Problem to solve: The answer must be a bare number: the count of lines below that contain "IconButton".

◇ ◇ ◇ ◇ ◇ ◇ ◇

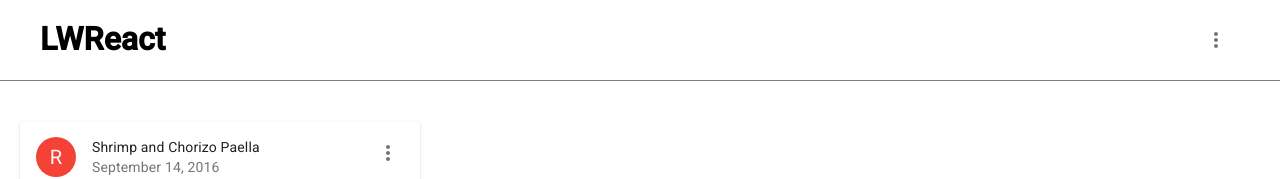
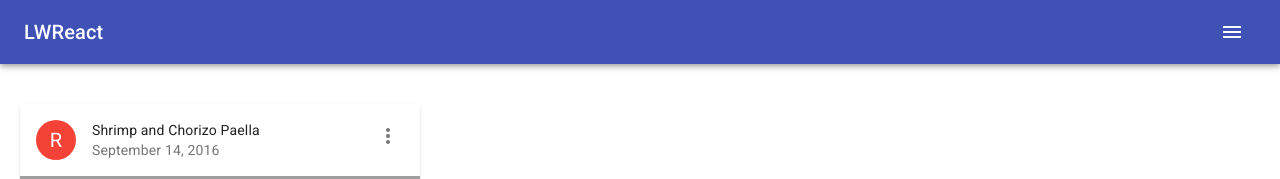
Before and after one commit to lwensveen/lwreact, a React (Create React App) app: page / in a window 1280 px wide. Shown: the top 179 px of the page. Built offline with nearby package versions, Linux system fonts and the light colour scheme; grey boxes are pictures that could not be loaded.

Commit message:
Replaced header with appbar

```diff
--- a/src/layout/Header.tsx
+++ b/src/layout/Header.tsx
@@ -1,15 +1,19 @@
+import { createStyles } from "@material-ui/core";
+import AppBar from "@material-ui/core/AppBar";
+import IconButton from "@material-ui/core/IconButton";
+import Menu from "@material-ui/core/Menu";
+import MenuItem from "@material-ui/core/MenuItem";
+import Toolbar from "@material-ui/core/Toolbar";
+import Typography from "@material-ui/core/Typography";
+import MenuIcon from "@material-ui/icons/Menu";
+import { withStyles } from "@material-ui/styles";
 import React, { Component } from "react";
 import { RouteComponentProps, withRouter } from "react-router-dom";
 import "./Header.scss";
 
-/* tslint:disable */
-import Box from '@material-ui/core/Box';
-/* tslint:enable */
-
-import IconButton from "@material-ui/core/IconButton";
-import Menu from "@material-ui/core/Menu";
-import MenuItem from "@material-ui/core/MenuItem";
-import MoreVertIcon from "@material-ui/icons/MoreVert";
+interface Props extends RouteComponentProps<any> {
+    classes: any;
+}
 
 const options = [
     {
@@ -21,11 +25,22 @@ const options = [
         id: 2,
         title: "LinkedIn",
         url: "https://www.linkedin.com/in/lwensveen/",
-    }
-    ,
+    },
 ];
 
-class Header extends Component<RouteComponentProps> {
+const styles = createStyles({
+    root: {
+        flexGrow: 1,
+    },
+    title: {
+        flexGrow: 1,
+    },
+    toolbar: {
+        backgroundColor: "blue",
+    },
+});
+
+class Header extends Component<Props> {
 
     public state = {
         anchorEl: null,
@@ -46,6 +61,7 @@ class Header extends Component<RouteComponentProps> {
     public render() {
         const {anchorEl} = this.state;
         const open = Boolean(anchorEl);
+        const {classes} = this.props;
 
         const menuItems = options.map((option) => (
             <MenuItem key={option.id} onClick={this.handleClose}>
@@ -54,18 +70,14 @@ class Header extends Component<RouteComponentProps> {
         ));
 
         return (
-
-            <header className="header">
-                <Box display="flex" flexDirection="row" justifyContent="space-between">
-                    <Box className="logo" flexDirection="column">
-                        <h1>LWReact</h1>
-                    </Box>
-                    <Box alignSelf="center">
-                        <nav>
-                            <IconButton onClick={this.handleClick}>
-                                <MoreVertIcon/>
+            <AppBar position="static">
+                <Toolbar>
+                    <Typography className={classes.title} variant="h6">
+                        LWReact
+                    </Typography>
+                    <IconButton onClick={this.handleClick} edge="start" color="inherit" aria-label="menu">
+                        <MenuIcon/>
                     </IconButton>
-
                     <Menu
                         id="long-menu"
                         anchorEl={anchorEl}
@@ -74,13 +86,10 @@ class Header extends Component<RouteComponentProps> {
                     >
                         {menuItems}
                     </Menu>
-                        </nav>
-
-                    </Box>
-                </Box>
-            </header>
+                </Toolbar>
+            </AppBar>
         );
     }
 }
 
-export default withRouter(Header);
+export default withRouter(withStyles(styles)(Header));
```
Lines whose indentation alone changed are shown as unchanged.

◇ ◇ ◇ ◇ ◇ ◇ ◇

Answer section: 5